(DATA EXTRACT Opens)

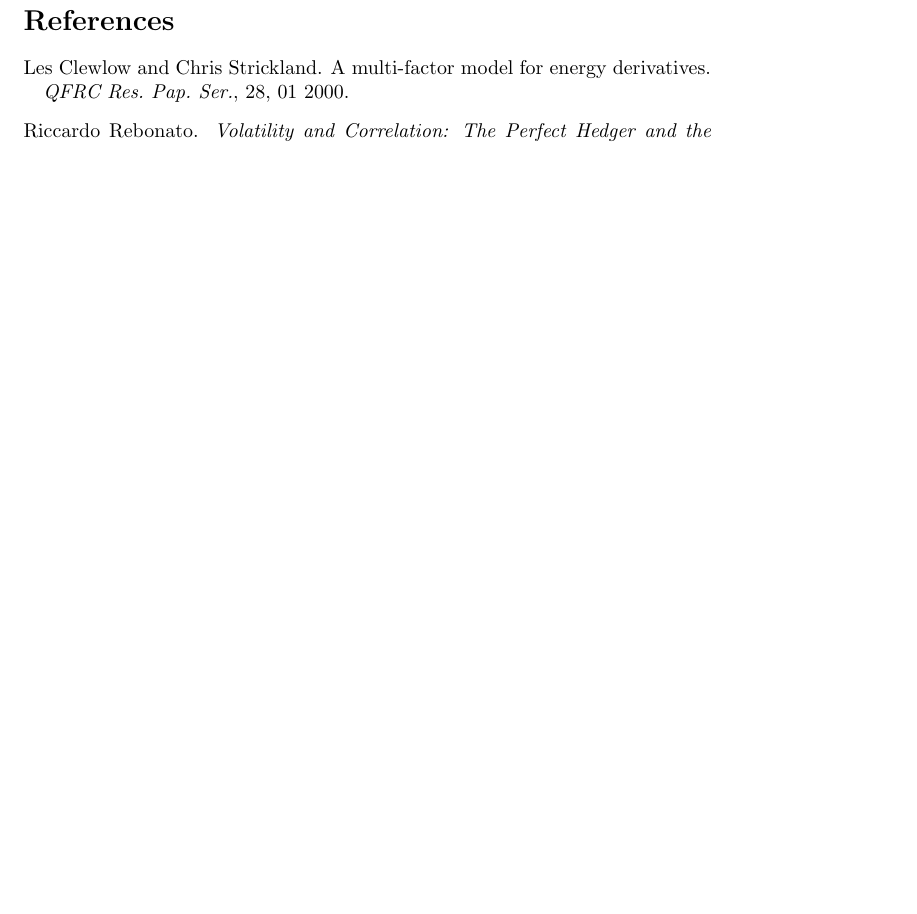
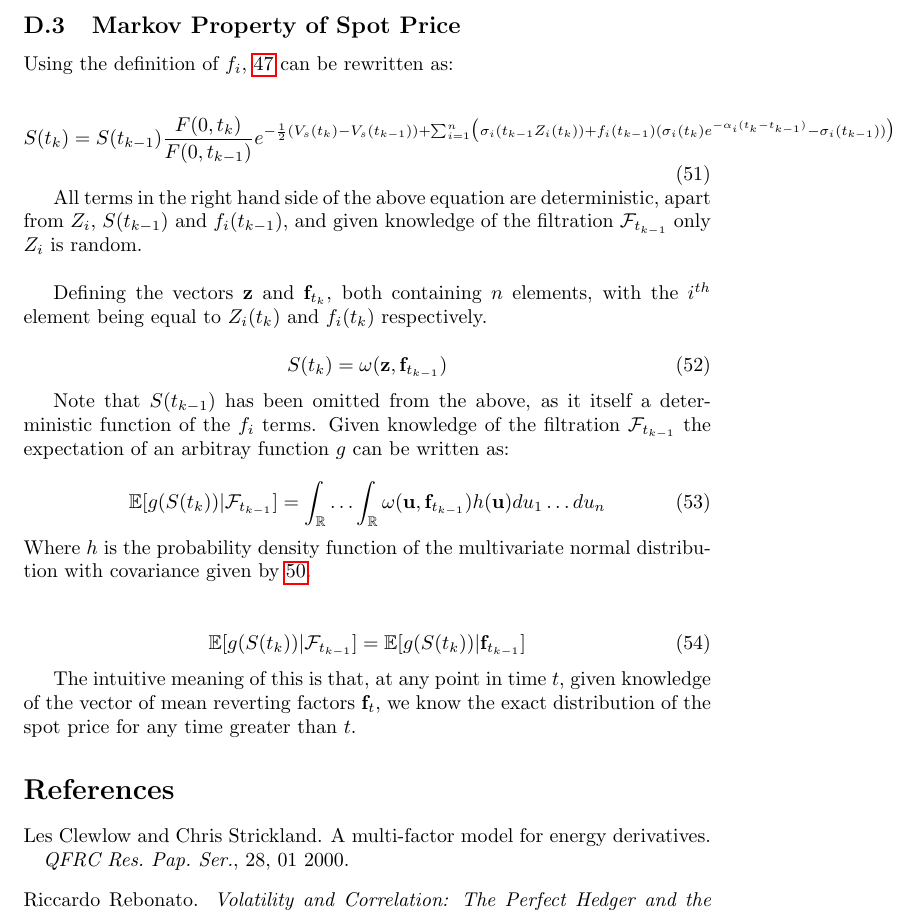
Before and after one commit to dtrader007/core, a LaTeX document (docs/multifactor_price_process/multifactor_price_process.tex): part of page 13 of 13, cut at the place of the change, the shorter picture padded with empty space. Compiled offline with pdfLaTeX.

Commit message:
Work on markov property of spot price.

```diff
--- a/docs/multifactor_price_process/multifactor_price_process.tex
+++ b/docs/multifactor_price_process/multifactor_price_process.tex
@@ -638,5 +640,54 @@ $Z_i^l(t_k)$ is multivariate normally distributed, with mean zero and covariance
     cov(Z_i^x(t_k), Z_j^y(t_k)) = \rho_{i, j}^{x, y} \vartheta_{t_k-t_{k-1}, 0}(\alpha_i^x + \alpha_j^y)
 \end{equation}
+
+\subsection{Markov Property of Spot Price}
+
+Using the definition of $f_i$, \ref{eq:appendix_spot_sim} can be rewritten as:
+
+% TODO sort out this equation being too big
+\begin{equation}
+    S(t_k) = S(t_{k-1}) \frac{F(0, t_k)}{F(0, t_{k-1})} e^{- \frac{1}{2} (V_s(t_k) -
+    V_s(t_{k-1})) + \sum_{i=1}^n \bigl(\sigma_i(t_{k-1}Z_i(t_k)) + f_i(t_{k-1})
+    (\sigma_i(t_k) e^{-\alpha_i (t_k - t_{k-1})} - \sigma_i(t_{k-1}) ) \bigr)}
+\end{equation}
+
+All terms in the right hand side of the above equation are deterministic, apart from
+$Z_i$, $S(t_{k-1})$ and $f_i(t_{k-1})$, and given knowledge of the filtration
+$\mathcal{F}_{t_{k-1}}$ only $Z_i$ is random.
+
+\bigskip
+Defining the vectors $\+z$ and $\+f_{t_k}$, both containing $n$ elements, with the $i^{th}$ element
+being equal to $Z_i(t_k)$ and $f_i(t_k)$ respectively.
+
+\begin{equation}
+    S(t_k) = \omega(\+z, \+f_{t_{k-1}})
+\end{equation}
+
+Note that $S(t_{k-1})$ has been omitted from the above, as it itself a deterministic
+function of the $f_i$ terms.
+Given knowledge of the filtration $\mathcal{F}_{t_{k-1}}$ the expectation of an arbitray
+function $g$ can be written as:
+
+\begin{equation}
+    \mathbb{E}[g(S(t_k)) | \mathcal{F}_{t_{k-1}}] =
+        \int_\mathbb{R} \hdots \int_\mathbb{R} \omega(\+u, \+f_{t_{k-1}})
+        h(\+u) du_1 \hdots du_n
+\end{equation}
+% TODO define u
+Where $h$ is the probability density function of the multivariate normal distribution
+with covariance given by \ref{eq:appendix_z_covar}.
+
+\bigskip
+
+\begin{equation}
+    \mathbb{E}[g(S(t_k)) | \mathcal{F}_{t_{k-1}}] = \mathbb{E}[g(S(t_k)) | \+f_{t_{k-1}}]
+\end{equation}
+
+The intuitive meaning of this is that, at any point in time $t$, given knowledge of the
+vector of mean reverting factors $\+f_t$, we know the exact distribution of the
+spot price for any time greater than $t$.
+
+
 
 % TODO significance of F as factor for Markovian
 
```
Also changed, not shown: docs/multifactor_price_process/multifactor_price_process.pdf, docs/multifactor_price_process/multifactor_price_process.tex (2 more changed lines).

(DATA EXTRACT Closes)

• WHAT YOU ARE ASKED TO DO:
Go over the listing above and copy out each line that includes "docs".

• TASK SOLUTION:
Before and after one commit to dtrader007/core, a LaTeX document (docs/multifactor_price_process/multifactor_price_process.tex): part of page 13 of 13, cut at the place of the change, the shorter picture padded with empty space. Compiled offline with pdfLaTeX.
--- a/docs/multifactor_price_process/multifactor_price_process.tex
+++ b/docs/multifactor_price_process/multifactor_price_process.tex
Also changed, not shown: docs/multifactor_price_process/multifactor_price_process.pdf, docs/multifactor_price_process/multifactor_price_process.tex (2 more changed lines).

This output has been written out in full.